Democratic Gov. Janet Mills said Friday she would allow the bill to become law without her signature in January 2020, which means that the system won't be used in the state's March 3 presidential primary. Instead, the bill won't take effect until 90 days after the next legislative session adjourns in April or May.
Ranked voting in Maine was approved by voters in 2016 but only used for federal races and primaries. The system was the subject of controversy in 2018, when Republican U.S. Rep. Bruce Poliquin lost his bid for reelection in Maine’s second house district to Democratic opponent, Jared Golden despite having more votes than his closest opponent.
That's because under the ranked voting system, voters categorize a crowded field of candidates from favorite to least favorite. If a candidate fails to win the majority of votes, the last-place finisher is eliminated and the second-choice votes of everyone who ranked that candidate first are allocated until someone receives more than 50 percent.
Poliquin argued in federal court that ranked voting is unconstitutional because its unique runoff system produces a “faux majority” winner of elections and confuses voters. U.S. District Judge Lance Walker disagreed, ruling that critics can question the wisdom of ranked-choice voting, but that such criticism "falls short of constitutional impropriety."

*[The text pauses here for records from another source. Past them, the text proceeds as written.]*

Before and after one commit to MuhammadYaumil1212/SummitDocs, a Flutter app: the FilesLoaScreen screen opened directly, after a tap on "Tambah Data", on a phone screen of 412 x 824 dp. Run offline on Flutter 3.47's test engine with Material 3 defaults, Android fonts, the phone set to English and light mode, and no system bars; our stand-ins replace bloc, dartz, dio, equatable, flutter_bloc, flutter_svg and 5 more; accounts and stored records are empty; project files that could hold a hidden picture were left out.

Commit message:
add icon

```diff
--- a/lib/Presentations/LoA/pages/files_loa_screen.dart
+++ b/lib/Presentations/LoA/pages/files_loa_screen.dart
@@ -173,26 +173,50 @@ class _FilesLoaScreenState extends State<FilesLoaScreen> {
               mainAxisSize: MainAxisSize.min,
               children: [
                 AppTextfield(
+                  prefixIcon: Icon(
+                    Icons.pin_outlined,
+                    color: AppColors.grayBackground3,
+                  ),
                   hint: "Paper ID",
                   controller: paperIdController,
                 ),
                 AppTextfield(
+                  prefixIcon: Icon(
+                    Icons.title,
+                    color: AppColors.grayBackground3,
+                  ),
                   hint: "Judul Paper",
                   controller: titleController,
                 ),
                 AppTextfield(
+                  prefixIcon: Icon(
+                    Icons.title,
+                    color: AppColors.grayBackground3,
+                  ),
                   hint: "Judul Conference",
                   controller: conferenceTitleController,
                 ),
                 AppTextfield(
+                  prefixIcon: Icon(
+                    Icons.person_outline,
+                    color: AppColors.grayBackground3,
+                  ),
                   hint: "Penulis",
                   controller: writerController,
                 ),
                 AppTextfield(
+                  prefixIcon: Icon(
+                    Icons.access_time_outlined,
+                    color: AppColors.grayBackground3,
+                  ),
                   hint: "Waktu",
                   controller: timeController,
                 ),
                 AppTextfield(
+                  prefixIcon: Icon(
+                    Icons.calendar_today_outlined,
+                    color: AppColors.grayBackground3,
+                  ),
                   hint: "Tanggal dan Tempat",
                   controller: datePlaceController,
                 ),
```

Supporters of the ranked choice system who have been trying to spread it to more states cheered the expansion Friday. Such advocates hope the law could boost the influence of an independent and third-party presidential candidate in Maine, one of two states that split their electoral votes, and sway the outcome in a tight race.
Mills said Friday that she is confident ranked voting will give "voters a greater voice and it encourages civility among campaigns and candidates at a time when such civility is sorely needed."
Still, she admitted that there were some "serious questions about the cost and logistics of ranked-choice voting, including collecting and transporting ballots from more than 400 towns in the middle of winter, and questions remain about the actual impact of this particular primary on the selection of delegates to party conventions.”
The bill says using ranked voting in presidential races would have a “minor cost increase.” Democratic Secretary of State Matt Dunlap has estimated primaries implementing the new system could cost $100,000.
“By not signing this bill now, I am giving the Legislature an opportunity to appropriate funds and to take any other appropriate action in the second regular session to fully implement ranked-choice voting in all aspects of presidential elections as the Legislature sees fit,” Mills said.
Opponents of the switch to a primary have until Sept. 18 to submit enough signatures. Then, voters in June would have a chance to weigh in on the law approving the change.
About two dozen cities — Including Cambridge, Mass., and St. Paul, Minn. — allow the use of ranked choice voting in certain elections, according to advocacy group FairVote.
The group says at least a half dozen cities are set to use the system in upcoming elections, while several state Democratic parties, such as in Kansas, plan to use ranked voting in presidential primaries next spring.